■ PROBLEM REQUIREMENTS
Set down exactly the lines running from the one with "(ImageNet)<br/>+ GAP +" to the last line of the listing below, both included, and skip every picture.
[[ THE DATA, beginning ]]
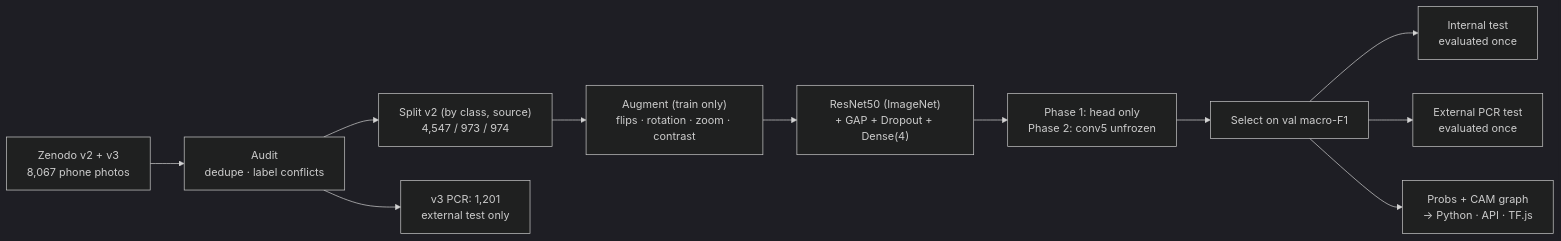
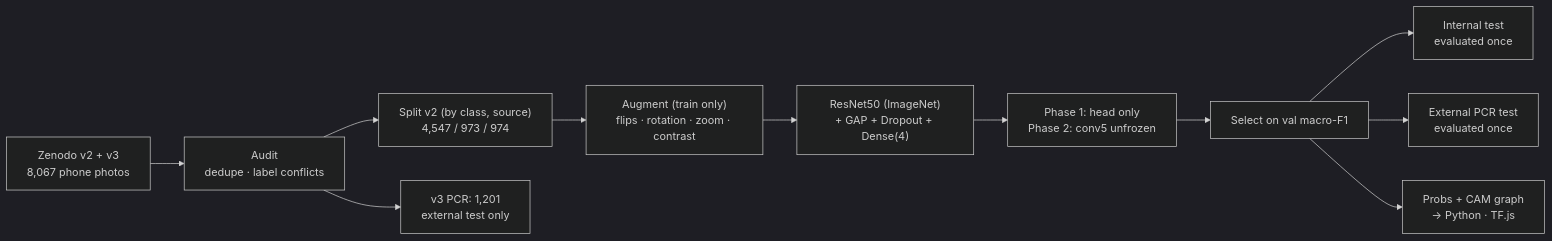
One commit to peerzadarabet1807/poultry-disease-detection changed the first of 2 diagrams in README.md. Above: the diagram before and after it, drawn with Mermaid (dark theme). The commit also changed other lines of this file and 4 other files, not shown here.

````diff
--- a/README.md
+++ b/README.md
@@ -114,13 +114,13 @@
 ```mermaid
 flowchart LR
   A["Zenodo v2 + v3<br/>8,067 phone photos"] --> B["Audit<br/>dedupe · label conflicts"]
   B --> C["Split v2 (by class, source)<br/>4,547 / 973 / 974"]
   B --> X["v3 PCR: 1,201<br/>external test only"]
   C --> D["Augment (train only)<br/>flips · rotation · zoom · contrast"]
   D --> E["ResNet50 (ImageNet)<br/>+ GAP + Dropout + Dense(4)"]
   E --> F["Phase 1: head only<br/>Phase 2: conv5 unfrozen"]
   F --> G["Select on val macro-F1"]
   G --> H["Internal test<br/>evaluated once"]
   G --> I["External PCR test<br/>evaluated once"]
-  G --> J["Probs + CAM graph<br/>→ Python · API · TF.js"]
+  G --> J["Probs + CAM graph<br/>→ Python · TF.js"]
 ```
````
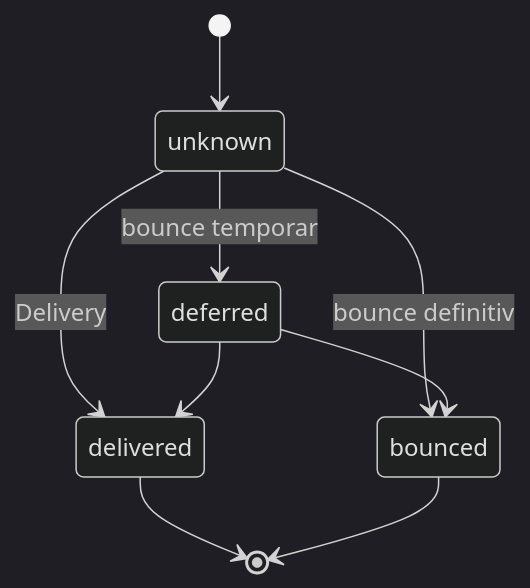
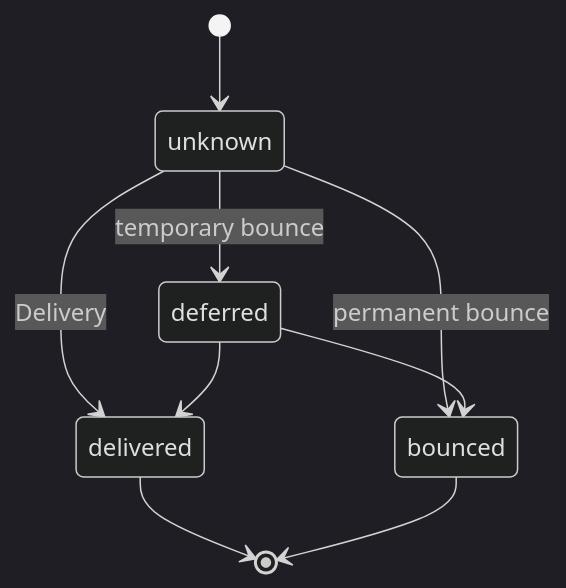
One commit to gzalinski/email-leads-tracker changed the fourth of 6 diagrams in docs/ARCHITECTURE.md. Above: the diagram before and after it, drawn with Mermaid (dark theme). The commit also changed other lines of this file and 79 other files, not shown here.

````diff
--- a/docs/ARCHITECTURE.md
+++ b/docs/ARCHITECTURE.md
@@ -460,11 +460,11 @@
 ```mermaid
 stateDiagram-v2
     [*] --> unknown
-    unknown --> deferred: bounce temporar
+    unknown --> deferred: temporary bounce
     unknown --> delivered: Delivery
-    unknown --> bounced: bounce definitiv
+    unknown --> bounced: permanent bounce
     deferred --> delivered
     deferred --> bounced
     delivered --> [*]
     bounced --> [*]
 ```
````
[[ THE DATA, end ]]
■ ANSWER SECTION
   D --> E["ResNet50 (ImageNet)<br/>+ GAP + Dropout + Dense(4)"]
   E --> F["Phase 1: head only<br/>Phase 2: conv5 unfrozen"]
   F --> G["Select on val macro-F1"]
   G --> H["Internal test<br/>evaluated once"]
   G --> I["External PCR test<br/>evaluated once"]
-  G --> J["Probs + CAM graph<br/>→ Python · API · TF.js"]
+  G --> J["Probs + CAM graph<br/>→ Python · TF.js"]
 ```
````
One commit to gzalinski/email-leads-tracker changed the fourth of 6 diagrams in docs/ARCHITECTURE.md. Above: the diagram before and after it, drawn with Mermaid (dark theme). The commit also changed other lines of this file and 79 other files, not shown here.

````diff
--- a/docs/ARCHITECTURE.md
+++ b/docs/ARCHITECTURE.md
@@ -460,11 +460,11 @@
 ```mermaid
 stateDiagram-v2
     [*] --> unknown
-    unknown --> deferred: bounce temporar
+    unknown --> deferred: temporary bounce
     unknown --> delivered: Delivery
-    unknown --> bounced: bounce definitiv
+    unknown --> bounced: permanent bounce
     deferred --> delivered
     deferred --> bounced
     delivered --> [*]
     bounced --> [*]
 ```
````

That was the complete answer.